In the Media
As the blue-ribbon panel created by the city’s top cop to review how the NYPD punishes police for misconduct begins its work, history has shown that the disciplinary system is stubbornly resistant to change.
Way back in 1972, for example, the Knapp Commission — formed to probe a police bribery scandal — urged the NYPD to increase penalties for misconduct. The recommendation was not heeded.
The father of Saheed Vassell demanded more accountability of the police officers who killed his son.
Last Friday evening, 16 weeks after New York City Police Department officers shot and killed Saheed Vassell, the department leaked the names of the officers involved in the shooting. The officers identified were Leon Dinham, Anthony Bottiglieri, Bekim Molic and Omar Rafiq. Everyone but Rafiq was assigned to the 71st Precinct in Crown Heights, Vassell’s district.
When the NYPD decided earlier this month to move ahead with its departmental trial against two officers involved in the 2014 death of Staten Island resident Eric Garner, it tasked the Civilian Complaint Review Board, an independent watchdog agency, with prosecuting the charges.

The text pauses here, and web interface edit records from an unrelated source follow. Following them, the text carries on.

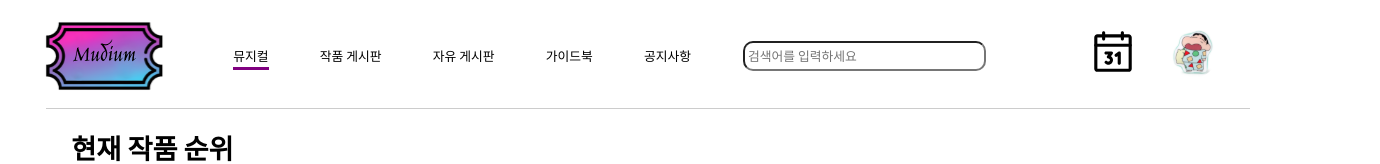
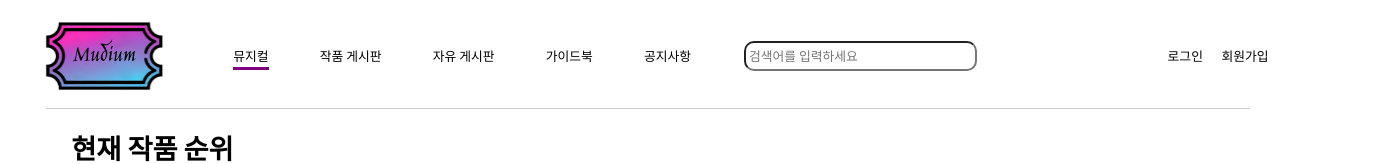
Before and after one commit to three-ping/MUDIUM_Frontend, a Vue app in the folder MUDIUM_Frontend/: page /musicalInfo in a window 1280 px wide. Shown: the top 164 px of the page, 1380 px wide, since content can reach past the window. Built offline with nearby package versions, Linux system fonts and the light colour scheme; no server answers.

Commit message:
feat: 로그인 시 헤더에 캘린더 및 마이페이지 아이콘 추가

```diff
--- a/MUDIUM_Frontend/src/components/AppHeader.vue
+++ b/MUDIUM_Frontend/src/components/AppHeader.vue
@@ -64,7 +64,7 @@ import { useRoute } from 'vue-router';
 const route = useRoute();
 const currentRoute = ref(route.path);
 
-const isLoggedIn = ref(true);
+const isLoggedIn = ref(false);
 // 경로가 변경될 때마다 currentRoute 업데이트
 watch(route, (newRoute) => {
     currentRoute.value = newRoute.path;
```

But that prosecutorial authority has yet to be codified into the City Charter, the city’s central governing document, a change that CCRB officials are seeking through Mayor Bill de Blasio’s charter revision commission.
Supporters of the family of a Staten Island man who died when cops used a banned chokehold in his arrest will accuse Mayor de Blasio of misleading the public on the case.
Eric Garner’s mother Gwen Carr, pols and other advocates were slated to appear at City Hall Tuesday to demand that the NYPD immediately begin disciplinary hearings against Officer Daniel Pantaleo and other cops involved in the fatal 2014 encounter.
The New York Police Department has vowed to move ahead with disciplinary proceedings against the officer involved in the death of Eric Garner if the U.S. Department of Justice does not announce a decision on whether it will press federal charges by the end of August.
The NYPD's decision to move forward with its trial came on Monday, a day before the four-year anniversary of Garner's death.
Nearly four years to the day after Eric Garner was fatally choked by a police officer on a street corner in Staten Island, the NYPD says it now plans to move forward with internal disciplinary proceedings against the officers involved in Garner's death. In a letter sent to the Department of Justice on Monday, NYPD lawyer Lawrence Byrne said the DOJ has until August 31st to bring criminal charges against the officers, or else the NYPD would go ahead with a long-delayed internal hearing.
A judge has been challenged to order wide-reaching reforms for the New York Police Department’s (NYPD) Stop and Frisk program by a watchdog group that filed a brief in federal court on Monday. The filing came after the racist practice was deemed unconstitutional and yielded previous lawsuits.
NEW YORK — A watchdog group on Monday urged a judge to mandate sweeping changes to the New York Police Department's practice of stopping and questioning people on the street, saying in court papers that it remains concerned about civil liberties, racial disparities and transparency.